PROBLEM:
The records appear below. Repeat them exactly.

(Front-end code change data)
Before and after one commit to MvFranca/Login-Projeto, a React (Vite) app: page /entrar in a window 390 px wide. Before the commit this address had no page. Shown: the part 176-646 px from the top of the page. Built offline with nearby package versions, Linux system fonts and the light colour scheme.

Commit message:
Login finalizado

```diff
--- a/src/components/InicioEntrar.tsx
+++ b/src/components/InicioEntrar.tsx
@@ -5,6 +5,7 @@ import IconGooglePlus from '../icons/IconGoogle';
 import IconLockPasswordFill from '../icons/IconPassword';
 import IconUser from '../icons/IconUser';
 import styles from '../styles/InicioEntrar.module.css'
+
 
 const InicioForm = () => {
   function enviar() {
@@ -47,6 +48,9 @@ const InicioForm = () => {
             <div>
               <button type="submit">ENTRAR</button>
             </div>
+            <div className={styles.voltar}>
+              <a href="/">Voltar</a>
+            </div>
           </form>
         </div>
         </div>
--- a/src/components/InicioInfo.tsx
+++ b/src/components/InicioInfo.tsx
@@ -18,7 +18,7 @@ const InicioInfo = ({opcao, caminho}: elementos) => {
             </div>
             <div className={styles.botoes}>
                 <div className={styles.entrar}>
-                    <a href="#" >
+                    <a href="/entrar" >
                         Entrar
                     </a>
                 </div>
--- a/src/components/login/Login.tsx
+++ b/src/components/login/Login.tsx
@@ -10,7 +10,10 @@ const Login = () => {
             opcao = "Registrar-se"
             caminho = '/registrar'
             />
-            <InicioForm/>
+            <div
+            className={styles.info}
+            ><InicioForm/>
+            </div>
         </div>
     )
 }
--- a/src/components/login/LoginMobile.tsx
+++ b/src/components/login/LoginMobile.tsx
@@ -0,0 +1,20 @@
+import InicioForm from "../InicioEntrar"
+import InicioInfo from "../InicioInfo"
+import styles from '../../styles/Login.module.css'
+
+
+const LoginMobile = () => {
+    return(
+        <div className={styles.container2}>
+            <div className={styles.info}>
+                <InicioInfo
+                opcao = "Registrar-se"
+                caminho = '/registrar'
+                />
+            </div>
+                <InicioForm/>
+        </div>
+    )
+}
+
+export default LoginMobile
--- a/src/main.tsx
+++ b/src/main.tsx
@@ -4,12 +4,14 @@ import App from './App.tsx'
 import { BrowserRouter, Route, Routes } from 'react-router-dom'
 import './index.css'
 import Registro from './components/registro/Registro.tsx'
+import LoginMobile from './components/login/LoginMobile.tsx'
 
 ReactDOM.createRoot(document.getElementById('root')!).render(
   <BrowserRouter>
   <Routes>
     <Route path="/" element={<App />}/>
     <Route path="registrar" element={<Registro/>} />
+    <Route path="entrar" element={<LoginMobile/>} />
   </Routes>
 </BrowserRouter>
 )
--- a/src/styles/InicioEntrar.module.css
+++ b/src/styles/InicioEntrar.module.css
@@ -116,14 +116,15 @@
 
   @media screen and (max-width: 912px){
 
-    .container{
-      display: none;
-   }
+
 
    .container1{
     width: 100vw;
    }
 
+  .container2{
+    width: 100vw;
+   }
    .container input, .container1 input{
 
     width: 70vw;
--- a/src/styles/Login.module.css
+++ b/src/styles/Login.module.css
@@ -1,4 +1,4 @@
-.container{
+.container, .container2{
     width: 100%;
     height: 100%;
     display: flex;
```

WRITTEN ANSWER:
Before and after one commit to MvFranca/Login-Projeto, a React (Vite) app: page /entrar in a window 390 px wide. Before the commit this address had no page. Shown: the part 176-646 px from the top of the page. Built offline with nearby package versions, Linux system fonts and the light colour scheme.

Commit message:
Login finalizado

```diff
--- a/src/components/InicioEntrar.tsx
+++ b/src/components/InicioEntrar.tsx
@@ -5,6 +5,7 @@ import IconGooglePlus from '../icons/IconGoogle';
 import IconLockPasswordFill from '../icons/IconPassword';
 import IconUser from '../icons/IconUser';
 import styles from '../styles/InicioEntrar.module.css'
+
 
 const InicioForm = () => {
   function enviar() {
@@ -47,6 +48,9 @@ const InicioForm = () => {
             <div>
               <button type="submit">ENTRAR</button>
             </div>
+            <div className={styles.voltar}>
+              <a href="/">Voltar</a>
+            </div>
           </form>
         </div>
         </div>
--- a/src/components/InicioInfo.tsx
+++ b/src/components/InicioInfo.tsx
@@ -18,7 +18,7 @@ const InicioInfo = ({opcao, caminho}: elementos) => {
             </div>
             <div className={styles.botoes}>
                 <div className={styles.entrar}>
-                    <a href="#" >
+                    <a href="/entrar" >
                         Entrar
                     </a>
                 </div>
--- a/src/components/login/Login.tsx
+++ b/src/components/login/Login.tsx
@@ -10,7 +10,10 @@ const Login = () => {
             opcao = "Registrar-se"
             caminho = '/registrar'
             />
-            <InicioForm/>
+            <div
+            className={styles.info}
+            ><InicioForm/>
+            </div>
         </div>
     )
 }
--- a/src/components/login/LoginMobile.tsx
+++ b/src/components/login/LoginMobile.tsx
@@ -0,0 +1,20 @@
+import InicioForm from "../InicioEntrar"
+import InicioInfo from "../InicioInfo"
+import styles from '../../styles/Login.module.css'
+
+
+const LoginMobile = () => {
+    return(
+        <div className={styles.container2}>
+            <div className={styles.info}>
+                <InicioInfo
+                opcao = "Registrar-se"
+                caminho = '/registrar'
+                />
+            </div>
+                <InicioForm/>
+        </div>
+    )
+}
+
+export default LoginMobile
--- a/src/main.tsx
+++ b/src/main.tsx
@@ -4,12 +4,14 @@ import App from './App.tsx'
 import { BrowserRouter, Route, Routes } from 'react-router-dom'
 import './index.css'
 import Registro from './components/registro/Registro.tsx'
+import LoginMobile from './components/login/LoginMobile.tsx'
 
 ReactDOM.createRoot(document.getElementById('root')!).render(
   <BrowserRouter>
   <Routes>
     <Route path="/" element={<App />}/>
     <Route path="registrar" element={<Registro/>} />
+    <Route path="entrar" element={<LoginMobile/>} />
   </Routes>
 </BrowserRouter>
 )
--- a/src/styles/InicioEntrar.module.css
+++ b/src/styles/InicioEntrar.module.css
@@ -116,14 +116,15 @@
 
   @media screen and (max-width: 912px){
 
-    .container{
-      display: none;
-   }
+
 
    .container1{
     width: 100vw;
    }
 
+  .container2{
+    width: 100vw;
+   }
    .container input, .container1 input{
 
     width: 70vw;
--- a/src/styles/Login.module.css
+++ b/src/styles/Login.module.css
@@ -1,4 +1,4 @@
-.container{
+.container, .container2{
     width: 100%;
     height: 100%;
     display: flex;
```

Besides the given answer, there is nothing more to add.